This project aims at designing a windows control library that encapsulates a playing card.

This control can be added to the tool box with other .NET controls. It Can be dragged at design time into the form area.

The control introduces concepts of interoperability between managed code and unmanaged code by calling the Windows cards.dll functions to paint its client area. So the card here is more than a painting.

Also it introduces a tip in VS.NET form designer, is that it executes any code written in the (OnPaint) function of any component or form. When you override the OnPaint and add the drawing code, then the designer will execute it for you to show how the control will appear at run-time.

You can create cards statically at design time or dynamically at run time and add them to the form surface. This can be achieved by a static function:


to randomize 52 playing cards.

To create a custom control whose project is named(windows control library project).

A card class inherits from System.Windows.Forms.UserControl which encapsulates a user defines control:

public class Card : System.Windows.Forms.UserControl

- There are some enumerations that serve the card control which are:

  1. Face : represents the number painted on the face of the card(1,2,3,., Queen and King).
  2. Suit: represents the suit of the card(Clubs, Diamonds, Hearts and Spades).
  3. Back: one of the card back bitmaps available in cards.dll.

Every card has (Card Properties) Face, Suit, Back which is categorized using the Description Attribute:

private void MyCancelButton_Click(object sender, System.EventArgs e)
// user cancelled the dialog, so just close it

- Basic Drawing functions imported from cards.dll with DllImport Attribute and :

using System.Runtime.InteropServices;
public static extern bool cdtInit (ref int width, ref int height);

A description of these functions is in their summary, and on

Note that any function imported from unmanaged code must be declared as static and extern function. The we overriding OnPiant to implement the code of drawing.

Note that every setting to a property, is followed by a cal to invalidate() to repaint the client area of the control to reflect the change, this is most important when you use the properties window of the designer.

this.suit = value;

After building the project you can create a windows application and

1. Right click on the tool box then select customize tool box


2. Choose .NET Framework tap, the browse for card.dll  in its location , click ok


3. Finally click ok to close the dialog and the card icon will be added to the current tool box. Click it and drag to the form area.

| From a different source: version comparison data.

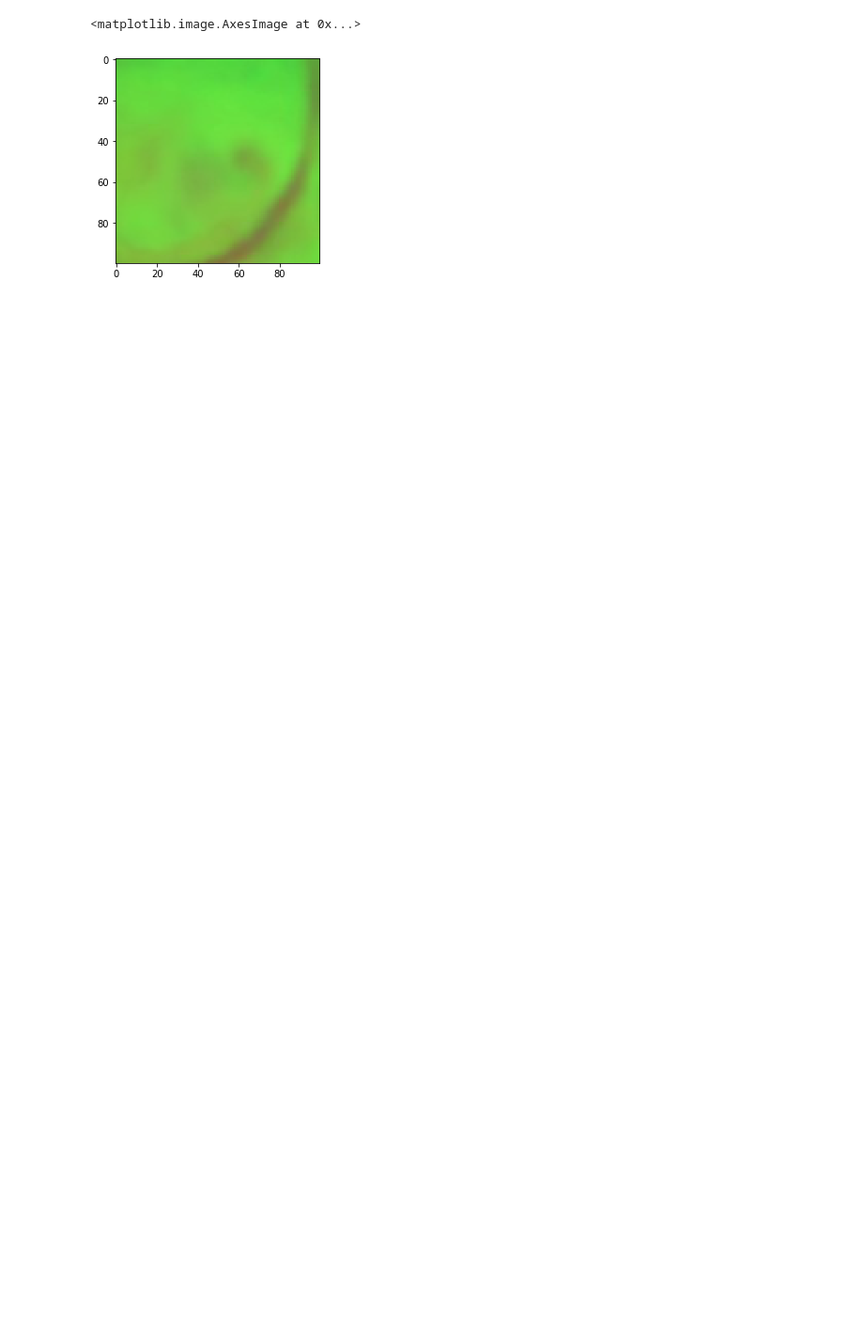
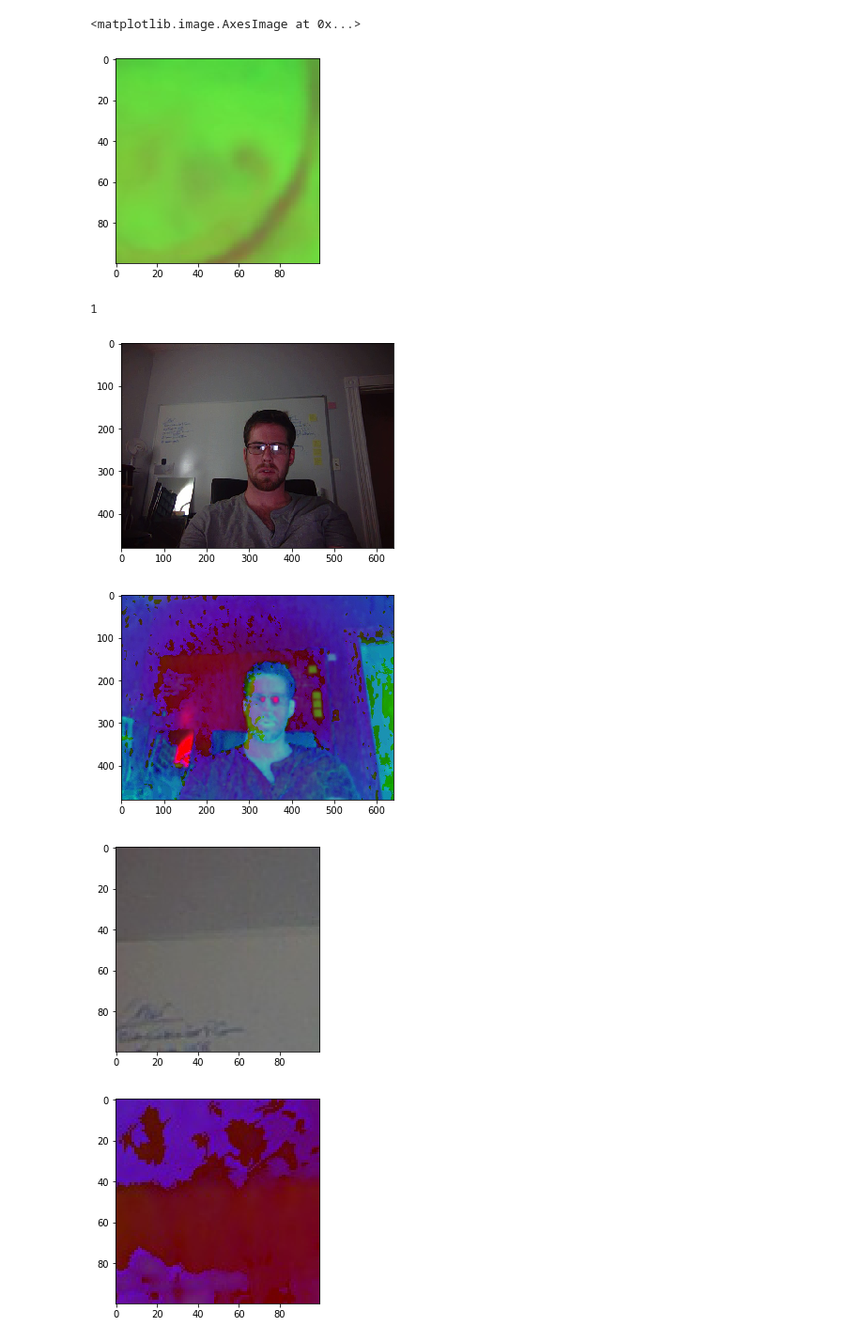
Before and after one commit to sutt/ppd, a Jupyter notebook: July31.ipynb, the cells around one changed output. Shown at 94% size. Drawn from its saved outputs; the diff is of its cells as text; code cells hidden in the pictures; blank space fills up the shorter version.

```diff
--- a/July31.ipynb
+++ b/July31.ipynb
@@ -16,3 +16,25 @@ plt.imshow(cv2.cvtColor(img1, cv2.COLOR_BGR2RGB))
 # %% [output]
 <matplotlib.image.AxesImage at 0x...>
 [figure]
+# %%
+dir_path = "data/write/july/imgs12/"
+ext = ".jpg"
+n = 1
+img = []
+for pind in xrange(1,n+1):
+    for ptype in ['img', 'img_t', 'rect', 'rect_t']:
+        pic_and_path = dir_path
+        pic_and_path += ptype
+        pic_and_path += str(pind)
+        pic_and_path += ext
+        _img =  cv2.imread(pic_and_path)
+        plt.imshow(cv2.cvtColor(_img, cv2.COLOR_BGR2RGB))
+        #plt.imshow(_img)
+        plt.show()
+        img.append(_img)
+# %% [output]
+1
+[figure, added]
+[figure, added]
+[figure, added]
+[figure, added]
```
Also changed, not shown: parts of 6 cells of this notebook, 3 other files.
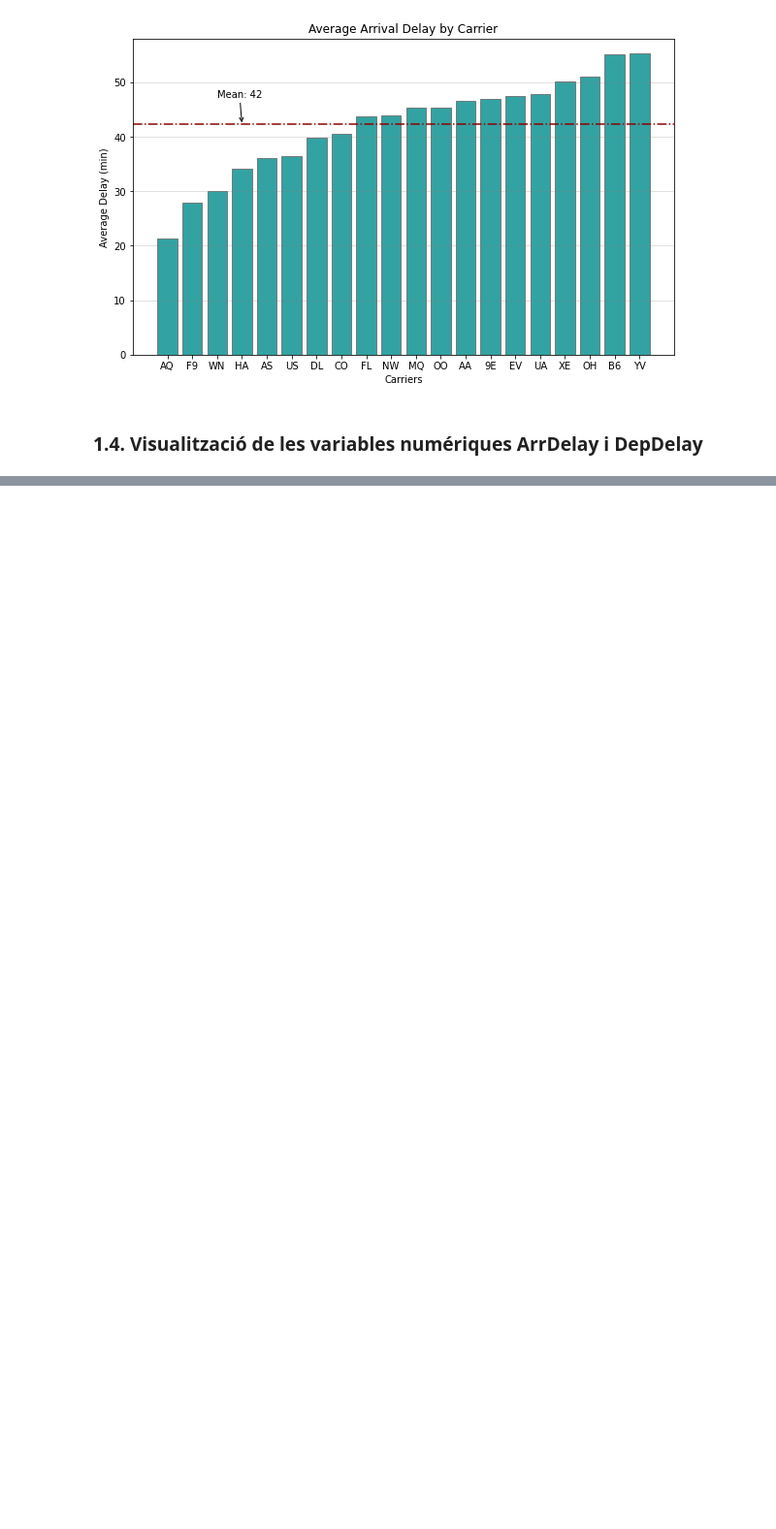
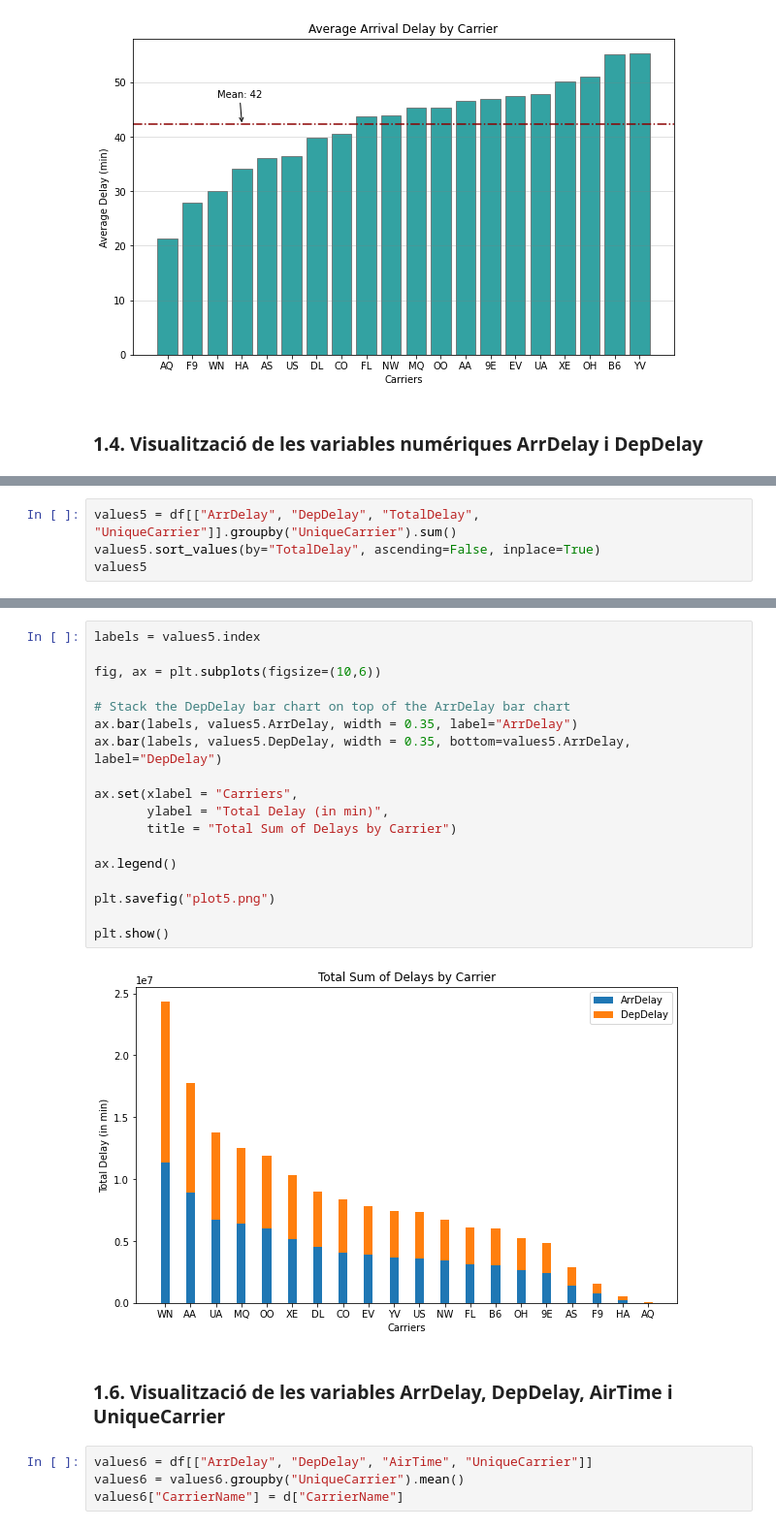
Before and after one commit to abelbg/S04T01-Visualitzacio_Exploratoria, a Jupyter notebook: Tasca 6.ipynb, the cells around one changed output, grey strips where cells are left out. Shown at 97% size. Saved outputs shown, nothing was run; the diff lists cells and outputs as text; blank space fills up the shorter version.

```diff
--- a/Tasca 6.ipynb
+++ b/Tasca 6.ipynb
@@ -281,0 +362,4 @@ plt.show()
+# %%
+values5 = df[["ArrDelay", "DepDelay", "TotalDelay", "UniqueCarrier"]].groupby("UniqueCarrier").sum()
+values5.sort_values(by="TotalDelay", ascending=False, inplace=True)
+values5
@@ -281,0 +385,26 @@ plt.show()
+# %%
+labels = values5.index
+
+fig, ax = plt.subplots(figsize=(10,6))
+
+# Stack the DepDelay bar chart on top of the ArrDelay bar chart
+ax.bar(labels, values5.ArrDelay, width = 0.35, label="ArrDelay")
+ax.bar(labels, values5.DepDelay, width = 0.35, bottom=values5.ArrDelay, label="DepDelay")
+
+ax.set(xlabel = "Carriers",
+       ylabel = "Total Delay (in min)",
+       title = "Total Sum of Delays by Carrier")
+
+ax.legend()
+
+plt.savefig("plot5.png")
+
+plt.show()
+# %% [output]
+[figure, added]
+# %% [markdown]
+### 1.6. Visualització de les variables ArrDelay, DepDelay, AirTime i UniqueCarrier
+# %%
+values6 = df[["ArrDelay", "DepDelay", "AirTime", "UniqueCarrier"]]
+values6 = values6.groupby("UniqueCarrier").mean()
+values6["CarrierName"] = d["CarrierName"]
```
Also changed, not shown: parts of 18 cells of this notebook, 7 other files.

4. Set its properties and change its appearance.

Note: sometimes the designer fails to paint the card, although at run time the card is painted correctly.

Up Next
    Ebook Download
    View all
    View all